• **INFORMATION GIVEN**:
((

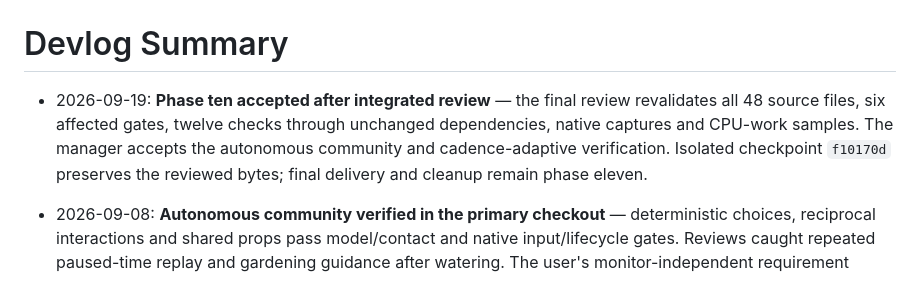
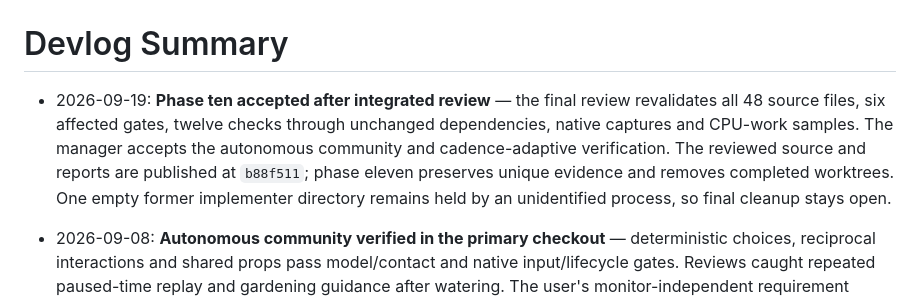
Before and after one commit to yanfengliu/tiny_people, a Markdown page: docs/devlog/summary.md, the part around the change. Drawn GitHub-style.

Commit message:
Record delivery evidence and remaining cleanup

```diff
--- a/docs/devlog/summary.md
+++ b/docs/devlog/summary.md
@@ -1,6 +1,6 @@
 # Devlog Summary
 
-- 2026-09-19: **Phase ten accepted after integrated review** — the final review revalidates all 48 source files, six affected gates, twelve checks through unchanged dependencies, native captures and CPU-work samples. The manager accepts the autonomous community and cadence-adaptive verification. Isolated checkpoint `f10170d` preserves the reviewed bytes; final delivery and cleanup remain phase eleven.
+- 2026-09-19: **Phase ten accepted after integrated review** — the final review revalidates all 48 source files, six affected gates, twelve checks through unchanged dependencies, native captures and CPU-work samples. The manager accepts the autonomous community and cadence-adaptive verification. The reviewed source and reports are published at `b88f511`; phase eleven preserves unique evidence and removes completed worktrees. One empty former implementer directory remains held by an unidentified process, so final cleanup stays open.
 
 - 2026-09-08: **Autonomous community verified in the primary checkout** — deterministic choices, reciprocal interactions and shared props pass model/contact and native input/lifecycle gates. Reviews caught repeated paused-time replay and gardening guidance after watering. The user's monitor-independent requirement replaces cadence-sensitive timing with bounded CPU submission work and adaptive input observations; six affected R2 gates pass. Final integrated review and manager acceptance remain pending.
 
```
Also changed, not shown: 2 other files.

))
((

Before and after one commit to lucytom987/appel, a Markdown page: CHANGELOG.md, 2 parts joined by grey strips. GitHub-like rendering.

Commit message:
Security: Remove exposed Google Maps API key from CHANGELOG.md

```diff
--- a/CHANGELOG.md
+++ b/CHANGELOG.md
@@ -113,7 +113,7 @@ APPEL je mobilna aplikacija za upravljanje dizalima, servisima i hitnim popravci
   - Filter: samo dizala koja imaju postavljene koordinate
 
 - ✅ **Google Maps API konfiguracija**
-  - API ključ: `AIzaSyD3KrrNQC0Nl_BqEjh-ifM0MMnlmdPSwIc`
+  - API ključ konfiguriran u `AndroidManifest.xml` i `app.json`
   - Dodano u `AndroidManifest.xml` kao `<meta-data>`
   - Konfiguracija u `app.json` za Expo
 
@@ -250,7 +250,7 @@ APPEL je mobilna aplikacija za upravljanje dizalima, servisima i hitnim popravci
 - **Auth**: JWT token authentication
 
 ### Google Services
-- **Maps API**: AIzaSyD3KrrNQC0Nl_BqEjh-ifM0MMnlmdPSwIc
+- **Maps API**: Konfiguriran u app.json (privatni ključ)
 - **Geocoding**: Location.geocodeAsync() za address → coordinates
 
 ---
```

))

Every line in the records above that contains the word "ključ" should be copied out.

• **ANSWER TO THE EXERCISE**:
-  - API ključ: `AIzaSyD3KrrNQC0Nl_BqEjh-ifM0MMnlmdPSwIc`
+  - API ključ konfiguriran u `AndroidManifest.xml` i `app.json`
+- **Maps API**: Konfiguriran u app.json (privatni ključ)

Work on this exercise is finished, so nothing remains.